McGovern Medical School Executive Dean, Ad Interim, Richard Andrassy, MD, has named Nathan Carlin, PhD, professor and Samuel E. Karff DHL Chair, as the new director of the John P. McGovern MD, Center for Humanities and Ethics, effective Nov. 1.
“I want to give back to the McGovern Center and McGovern Medical School,” Carlin said. “Our institution has been so good to me. I have wonderful colleagues, and I want to help our faculty and staff advance in their own careers as I have in mine.”
Carlin will take over the leadership role from founding director of the McGovern Center for Humanities and Ethics, Thomas R. Cole, PhD, who will remain on the center’s staff.
“On behalf of McGovern Medical School, I want to thank Dr. Cole for his vision and guidance, developing the center into what we all enjoy today,” Andrassy said. “I am certain Dr. Carlin will be a great leader to continue the important works of the McGovern Center for Humanities and Ethics to benefit our students, faculty, and patients.”
Carlin, an ordained minister in the Presbyterian Church (USA), joined the Medical School as an assistant professor in the McGovern Center for Humanities and Ethics in 2009. He has served as the director of the Medical Humanities Scholarly Concentration for medical students and he co-directs the Clinical Humanities Certificate program for UTHealth Houston School of Dentistry.
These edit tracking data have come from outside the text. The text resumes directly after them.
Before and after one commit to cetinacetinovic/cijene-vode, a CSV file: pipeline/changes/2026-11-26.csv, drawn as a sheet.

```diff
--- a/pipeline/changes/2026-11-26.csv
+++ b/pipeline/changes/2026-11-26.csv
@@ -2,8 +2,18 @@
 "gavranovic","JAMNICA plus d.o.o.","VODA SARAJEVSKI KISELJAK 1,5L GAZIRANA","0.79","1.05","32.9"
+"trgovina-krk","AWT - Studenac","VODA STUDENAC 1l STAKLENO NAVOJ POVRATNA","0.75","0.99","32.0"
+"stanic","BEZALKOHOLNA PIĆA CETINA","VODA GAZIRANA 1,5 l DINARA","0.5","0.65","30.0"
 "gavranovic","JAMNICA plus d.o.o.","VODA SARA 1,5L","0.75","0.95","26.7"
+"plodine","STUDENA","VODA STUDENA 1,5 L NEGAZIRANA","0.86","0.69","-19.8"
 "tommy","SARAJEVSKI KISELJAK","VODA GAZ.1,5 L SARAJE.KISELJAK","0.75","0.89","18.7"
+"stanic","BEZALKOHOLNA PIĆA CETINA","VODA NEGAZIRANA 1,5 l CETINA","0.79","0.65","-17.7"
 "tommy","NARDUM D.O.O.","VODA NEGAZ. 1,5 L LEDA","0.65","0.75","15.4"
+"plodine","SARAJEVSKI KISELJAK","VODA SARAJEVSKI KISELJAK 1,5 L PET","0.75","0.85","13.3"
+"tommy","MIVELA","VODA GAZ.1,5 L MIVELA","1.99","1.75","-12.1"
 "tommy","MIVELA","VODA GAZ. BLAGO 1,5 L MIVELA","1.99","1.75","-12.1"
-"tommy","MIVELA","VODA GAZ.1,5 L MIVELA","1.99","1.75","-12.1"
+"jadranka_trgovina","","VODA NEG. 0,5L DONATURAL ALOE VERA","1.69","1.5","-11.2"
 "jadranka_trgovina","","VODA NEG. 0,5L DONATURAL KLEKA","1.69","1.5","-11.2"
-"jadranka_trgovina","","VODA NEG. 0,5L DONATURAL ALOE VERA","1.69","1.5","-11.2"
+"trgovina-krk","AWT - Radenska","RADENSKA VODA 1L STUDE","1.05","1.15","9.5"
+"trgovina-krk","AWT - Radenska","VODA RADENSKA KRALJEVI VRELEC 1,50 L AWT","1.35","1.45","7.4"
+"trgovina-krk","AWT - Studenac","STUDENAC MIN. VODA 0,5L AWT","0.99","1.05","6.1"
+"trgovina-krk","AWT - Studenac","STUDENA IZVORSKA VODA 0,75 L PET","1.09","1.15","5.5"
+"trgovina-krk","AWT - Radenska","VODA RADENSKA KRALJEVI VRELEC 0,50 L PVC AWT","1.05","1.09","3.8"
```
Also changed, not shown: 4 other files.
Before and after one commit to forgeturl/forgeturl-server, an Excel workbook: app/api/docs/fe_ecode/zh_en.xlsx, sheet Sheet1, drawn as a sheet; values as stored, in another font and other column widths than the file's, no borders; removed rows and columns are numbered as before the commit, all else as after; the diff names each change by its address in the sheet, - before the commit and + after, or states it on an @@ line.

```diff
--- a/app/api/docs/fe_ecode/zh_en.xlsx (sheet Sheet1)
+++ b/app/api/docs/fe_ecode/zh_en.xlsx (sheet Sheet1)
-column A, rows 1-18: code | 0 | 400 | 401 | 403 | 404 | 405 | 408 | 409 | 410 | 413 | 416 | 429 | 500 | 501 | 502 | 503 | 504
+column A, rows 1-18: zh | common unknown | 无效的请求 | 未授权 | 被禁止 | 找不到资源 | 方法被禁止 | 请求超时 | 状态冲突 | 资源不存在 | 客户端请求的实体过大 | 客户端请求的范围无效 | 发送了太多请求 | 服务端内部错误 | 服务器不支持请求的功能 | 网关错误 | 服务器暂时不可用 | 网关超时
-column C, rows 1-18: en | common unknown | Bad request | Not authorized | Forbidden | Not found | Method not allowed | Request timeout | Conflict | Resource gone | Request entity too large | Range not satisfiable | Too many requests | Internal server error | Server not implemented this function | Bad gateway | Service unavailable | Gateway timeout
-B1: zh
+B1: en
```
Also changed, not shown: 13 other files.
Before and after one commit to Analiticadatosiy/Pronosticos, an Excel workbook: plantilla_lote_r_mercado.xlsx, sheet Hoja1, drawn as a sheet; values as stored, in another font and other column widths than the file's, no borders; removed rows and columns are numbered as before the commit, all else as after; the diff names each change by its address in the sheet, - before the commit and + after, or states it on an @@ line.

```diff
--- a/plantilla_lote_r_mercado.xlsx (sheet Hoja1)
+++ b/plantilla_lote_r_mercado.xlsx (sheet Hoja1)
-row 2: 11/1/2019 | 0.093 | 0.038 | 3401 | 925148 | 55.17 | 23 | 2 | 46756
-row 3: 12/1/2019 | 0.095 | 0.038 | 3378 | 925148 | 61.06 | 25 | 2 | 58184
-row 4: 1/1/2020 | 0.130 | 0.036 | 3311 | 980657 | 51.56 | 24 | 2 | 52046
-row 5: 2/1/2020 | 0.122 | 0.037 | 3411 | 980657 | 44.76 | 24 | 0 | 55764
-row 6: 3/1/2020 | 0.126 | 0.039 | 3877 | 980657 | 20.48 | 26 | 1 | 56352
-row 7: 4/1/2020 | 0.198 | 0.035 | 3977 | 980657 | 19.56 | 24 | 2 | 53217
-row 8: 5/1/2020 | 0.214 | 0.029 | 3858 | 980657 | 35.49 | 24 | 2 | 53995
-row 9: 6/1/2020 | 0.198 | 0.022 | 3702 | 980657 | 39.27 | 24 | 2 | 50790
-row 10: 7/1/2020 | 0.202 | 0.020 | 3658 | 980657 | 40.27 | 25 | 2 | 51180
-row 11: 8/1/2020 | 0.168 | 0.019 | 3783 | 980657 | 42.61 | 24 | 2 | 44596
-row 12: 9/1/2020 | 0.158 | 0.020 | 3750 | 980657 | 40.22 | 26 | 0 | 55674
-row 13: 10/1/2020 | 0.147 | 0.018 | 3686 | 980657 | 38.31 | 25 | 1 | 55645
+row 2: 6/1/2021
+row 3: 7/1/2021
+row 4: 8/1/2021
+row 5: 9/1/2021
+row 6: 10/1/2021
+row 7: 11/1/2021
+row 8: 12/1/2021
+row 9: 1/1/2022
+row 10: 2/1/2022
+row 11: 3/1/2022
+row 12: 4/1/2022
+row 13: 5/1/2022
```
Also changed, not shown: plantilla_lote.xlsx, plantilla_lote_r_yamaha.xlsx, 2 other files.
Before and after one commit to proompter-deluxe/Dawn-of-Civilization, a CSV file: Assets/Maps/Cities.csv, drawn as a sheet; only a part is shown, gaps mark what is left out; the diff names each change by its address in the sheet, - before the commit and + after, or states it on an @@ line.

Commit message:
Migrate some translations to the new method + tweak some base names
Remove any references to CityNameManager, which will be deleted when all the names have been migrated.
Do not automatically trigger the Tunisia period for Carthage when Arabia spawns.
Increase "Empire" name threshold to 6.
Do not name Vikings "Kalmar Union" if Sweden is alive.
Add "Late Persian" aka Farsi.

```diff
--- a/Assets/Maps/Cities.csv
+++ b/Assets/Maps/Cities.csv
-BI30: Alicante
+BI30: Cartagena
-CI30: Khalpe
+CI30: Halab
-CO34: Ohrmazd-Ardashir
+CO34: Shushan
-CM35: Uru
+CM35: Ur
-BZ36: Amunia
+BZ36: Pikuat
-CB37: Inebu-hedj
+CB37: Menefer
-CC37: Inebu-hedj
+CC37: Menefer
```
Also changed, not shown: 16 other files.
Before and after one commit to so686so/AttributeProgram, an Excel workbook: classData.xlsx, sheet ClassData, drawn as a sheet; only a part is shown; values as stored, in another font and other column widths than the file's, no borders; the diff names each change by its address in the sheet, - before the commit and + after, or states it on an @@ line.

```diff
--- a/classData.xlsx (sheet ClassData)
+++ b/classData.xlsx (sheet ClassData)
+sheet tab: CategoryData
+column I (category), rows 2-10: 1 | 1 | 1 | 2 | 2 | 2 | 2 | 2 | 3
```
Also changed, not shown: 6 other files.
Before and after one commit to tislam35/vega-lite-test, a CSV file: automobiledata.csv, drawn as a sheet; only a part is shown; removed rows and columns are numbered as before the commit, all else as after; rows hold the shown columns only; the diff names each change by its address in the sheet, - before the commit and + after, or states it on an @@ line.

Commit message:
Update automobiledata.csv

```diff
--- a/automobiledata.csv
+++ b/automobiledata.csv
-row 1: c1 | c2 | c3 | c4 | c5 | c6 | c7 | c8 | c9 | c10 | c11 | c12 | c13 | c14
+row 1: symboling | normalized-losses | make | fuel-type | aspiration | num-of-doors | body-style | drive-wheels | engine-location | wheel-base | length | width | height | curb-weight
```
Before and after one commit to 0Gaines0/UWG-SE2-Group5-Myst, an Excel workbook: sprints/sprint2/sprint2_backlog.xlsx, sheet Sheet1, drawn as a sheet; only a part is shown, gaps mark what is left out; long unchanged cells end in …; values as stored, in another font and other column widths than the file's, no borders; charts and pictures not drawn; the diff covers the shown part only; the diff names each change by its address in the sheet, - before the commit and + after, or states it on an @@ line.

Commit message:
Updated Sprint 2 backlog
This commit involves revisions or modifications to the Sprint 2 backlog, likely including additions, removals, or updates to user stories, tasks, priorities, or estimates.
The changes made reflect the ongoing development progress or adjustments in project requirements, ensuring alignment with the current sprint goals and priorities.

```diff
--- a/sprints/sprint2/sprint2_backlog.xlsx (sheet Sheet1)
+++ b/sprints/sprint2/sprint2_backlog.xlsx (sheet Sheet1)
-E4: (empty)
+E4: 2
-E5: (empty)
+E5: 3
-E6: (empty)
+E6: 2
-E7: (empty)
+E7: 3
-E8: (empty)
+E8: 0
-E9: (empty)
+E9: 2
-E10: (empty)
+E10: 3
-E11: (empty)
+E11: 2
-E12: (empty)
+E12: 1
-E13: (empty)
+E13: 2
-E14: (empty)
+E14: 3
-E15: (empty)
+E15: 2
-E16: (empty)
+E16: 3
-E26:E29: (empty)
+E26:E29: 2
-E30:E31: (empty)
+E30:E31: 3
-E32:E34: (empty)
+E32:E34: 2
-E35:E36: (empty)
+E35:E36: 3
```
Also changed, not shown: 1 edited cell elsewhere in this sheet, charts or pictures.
He holds appointments in the Louis A. Faillace Department of Psychiatry and Behavioral Sciences as well as the Institute for Spirituality and Health.
Carlin completed his master’s of divinity from Princeton Theological Seminary in 2005 before following with a master of arts degree in religious studies and a doctorate of philosophy from Rice University in 2009 and 2010, respectively.
The McGovern Center for Humanities and Ethics’ roots trace back to the 1990s, when John P. McGovern, MD, and David Low, MD, PhD, then-president of The University of Texas Health Science Center at Houston (UTHealth), began discussing the importance of humanistic education in medicine and health professions. Low then approached Rabbi Samuel Karff, who developed the “Health and Human Spirit” program consisting of education materials, research, and courses aimed at recovering the human dimension of medicine.
The success of the program led to the approval of the McGovern Center for Humanities and Ethics in 2003 by UTHealth President James Willerson, MD; and the following year, Medical School Dean Stanley Schultz, MD, named Cole as its inaugural director.
“I understand the intellectual culture of the McGovern Center, I am committed to it, and I want to preserve and grow it,” Carlin said. “Unlike so many other similar centers or divisions across the country, we privilege the humanities over ethics. In terms of teaching, this means that we explore experiences and contexts of medicine beyond concerns of decision-making.”